[Change listing data]
-- Opening Marker --
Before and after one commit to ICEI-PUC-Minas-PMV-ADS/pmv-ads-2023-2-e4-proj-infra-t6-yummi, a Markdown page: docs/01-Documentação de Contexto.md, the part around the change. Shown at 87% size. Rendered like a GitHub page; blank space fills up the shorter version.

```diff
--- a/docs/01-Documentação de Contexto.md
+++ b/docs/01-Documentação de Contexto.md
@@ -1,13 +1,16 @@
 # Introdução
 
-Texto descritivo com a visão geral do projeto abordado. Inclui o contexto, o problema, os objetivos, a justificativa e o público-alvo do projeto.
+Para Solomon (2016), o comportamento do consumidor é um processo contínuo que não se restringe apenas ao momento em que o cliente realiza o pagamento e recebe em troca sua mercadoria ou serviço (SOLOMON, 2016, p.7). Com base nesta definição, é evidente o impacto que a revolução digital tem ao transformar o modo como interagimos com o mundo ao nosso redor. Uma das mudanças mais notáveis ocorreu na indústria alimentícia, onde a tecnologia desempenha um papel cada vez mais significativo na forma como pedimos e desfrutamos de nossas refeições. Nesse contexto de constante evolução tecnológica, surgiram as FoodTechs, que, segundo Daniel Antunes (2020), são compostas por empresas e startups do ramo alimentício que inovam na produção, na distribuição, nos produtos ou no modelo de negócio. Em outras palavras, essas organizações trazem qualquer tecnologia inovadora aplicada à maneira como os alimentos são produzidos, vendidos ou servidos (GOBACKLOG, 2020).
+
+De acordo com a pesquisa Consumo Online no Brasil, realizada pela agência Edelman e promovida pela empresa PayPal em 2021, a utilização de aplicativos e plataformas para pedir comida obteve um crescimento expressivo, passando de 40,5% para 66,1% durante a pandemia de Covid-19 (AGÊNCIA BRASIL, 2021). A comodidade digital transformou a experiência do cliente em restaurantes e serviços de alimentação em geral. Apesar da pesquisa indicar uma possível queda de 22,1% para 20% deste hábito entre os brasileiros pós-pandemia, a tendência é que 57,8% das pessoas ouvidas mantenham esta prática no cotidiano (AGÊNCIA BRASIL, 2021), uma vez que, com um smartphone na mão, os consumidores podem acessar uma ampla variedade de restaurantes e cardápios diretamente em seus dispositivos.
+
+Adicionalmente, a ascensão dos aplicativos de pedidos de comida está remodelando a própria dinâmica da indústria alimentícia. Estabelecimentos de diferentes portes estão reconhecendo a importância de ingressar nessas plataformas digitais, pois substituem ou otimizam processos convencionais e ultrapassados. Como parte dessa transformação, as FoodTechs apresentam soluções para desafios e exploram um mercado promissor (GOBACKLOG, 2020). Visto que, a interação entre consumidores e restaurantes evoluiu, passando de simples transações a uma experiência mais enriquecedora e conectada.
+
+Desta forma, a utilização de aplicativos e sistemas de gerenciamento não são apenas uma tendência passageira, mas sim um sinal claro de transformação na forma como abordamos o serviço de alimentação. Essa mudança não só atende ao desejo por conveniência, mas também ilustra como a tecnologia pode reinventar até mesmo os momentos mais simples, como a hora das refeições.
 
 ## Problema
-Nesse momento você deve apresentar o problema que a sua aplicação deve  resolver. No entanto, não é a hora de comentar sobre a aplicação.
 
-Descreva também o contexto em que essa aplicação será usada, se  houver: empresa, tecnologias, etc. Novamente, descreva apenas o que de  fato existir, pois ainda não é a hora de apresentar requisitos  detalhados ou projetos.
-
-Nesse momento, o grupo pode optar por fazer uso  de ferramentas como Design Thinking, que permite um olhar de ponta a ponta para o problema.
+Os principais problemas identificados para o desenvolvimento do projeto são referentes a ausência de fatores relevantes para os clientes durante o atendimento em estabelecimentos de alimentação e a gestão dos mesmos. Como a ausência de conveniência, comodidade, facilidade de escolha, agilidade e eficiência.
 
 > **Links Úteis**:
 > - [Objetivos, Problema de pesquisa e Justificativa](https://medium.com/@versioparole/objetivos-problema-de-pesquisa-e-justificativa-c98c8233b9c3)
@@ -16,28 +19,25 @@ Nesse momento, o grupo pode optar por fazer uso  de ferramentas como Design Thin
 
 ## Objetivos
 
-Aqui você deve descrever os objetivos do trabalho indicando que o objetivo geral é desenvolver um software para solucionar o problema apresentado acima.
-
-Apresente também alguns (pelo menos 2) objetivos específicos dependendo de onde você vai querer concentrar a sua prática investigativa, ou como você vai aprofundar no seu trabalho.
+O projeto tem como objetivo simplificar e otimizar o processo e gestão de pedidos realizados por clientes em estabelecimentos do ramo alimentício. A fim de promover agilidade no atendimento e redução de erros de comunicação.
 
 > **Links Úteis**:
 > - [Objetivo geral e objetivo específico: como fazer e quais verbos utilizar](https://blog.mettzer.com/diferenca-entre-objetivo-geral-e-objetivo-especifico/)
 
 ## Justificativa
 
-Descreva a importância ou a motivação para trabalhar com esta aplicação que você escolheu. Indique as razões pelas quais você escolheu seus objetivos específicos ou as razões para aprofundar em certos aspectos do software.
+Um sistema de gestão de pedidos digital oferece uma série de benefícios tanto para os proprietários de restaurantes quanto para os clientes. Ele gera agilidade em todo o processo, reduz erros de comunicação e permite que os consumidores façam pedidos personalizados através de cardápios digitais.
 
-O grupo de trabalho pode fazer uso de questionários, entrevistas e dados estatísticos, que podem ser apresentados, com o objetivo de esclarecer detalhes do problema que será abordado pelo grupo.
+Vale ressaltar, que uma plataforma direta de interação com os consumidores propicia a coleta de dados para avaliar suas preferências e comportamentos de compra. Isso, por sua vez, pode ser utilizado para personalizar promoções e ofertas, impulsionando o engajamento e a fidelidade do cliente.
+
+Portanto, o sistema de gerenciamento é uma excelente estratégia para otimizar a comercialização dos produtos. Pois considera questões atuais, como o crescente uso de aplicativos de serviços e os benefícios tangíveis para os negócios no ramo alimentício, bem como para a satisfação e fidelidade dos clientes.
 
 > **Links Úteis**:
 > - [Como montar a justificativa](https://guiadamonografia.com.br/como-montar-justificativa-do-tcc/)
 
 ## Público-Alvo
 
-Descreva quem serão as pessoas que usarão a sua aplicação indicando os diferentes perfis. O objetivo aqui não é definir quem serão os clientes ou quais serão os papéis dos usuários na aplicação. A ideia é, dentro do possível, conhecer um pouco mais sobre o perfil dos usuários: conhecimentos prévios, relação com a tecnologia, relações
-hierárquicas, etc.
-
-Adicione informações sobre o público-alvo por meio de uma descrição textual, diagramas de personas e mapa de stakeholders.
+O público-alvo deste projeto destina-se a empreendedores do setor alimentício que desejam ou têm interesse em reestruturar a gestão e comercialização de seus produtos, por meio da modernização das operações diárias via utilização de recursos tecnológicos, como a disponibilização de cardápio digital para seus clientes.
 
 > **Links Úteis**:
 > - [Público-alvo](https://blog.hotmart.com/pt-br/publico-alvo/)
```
-- Closing Marker --
WHAT THE EXERCISE ASKS - Filter the entries above down to the lines that contain "apresentar".

ANSWER TO THIS TASK -
-Nesse momento você deve apresentar o problema que a sua aplicação deve  resolver. No entanto, não é a hora de comentar sobre a aplicação.
-Descreva também o contexto em que essa aplicação será usada, se  houver: empresa, tecnologias, etc. Novamente, descreva apenas o que de  fato existir, pois ainda não é a hora de apresentar requisitos  detalhados ou projetos.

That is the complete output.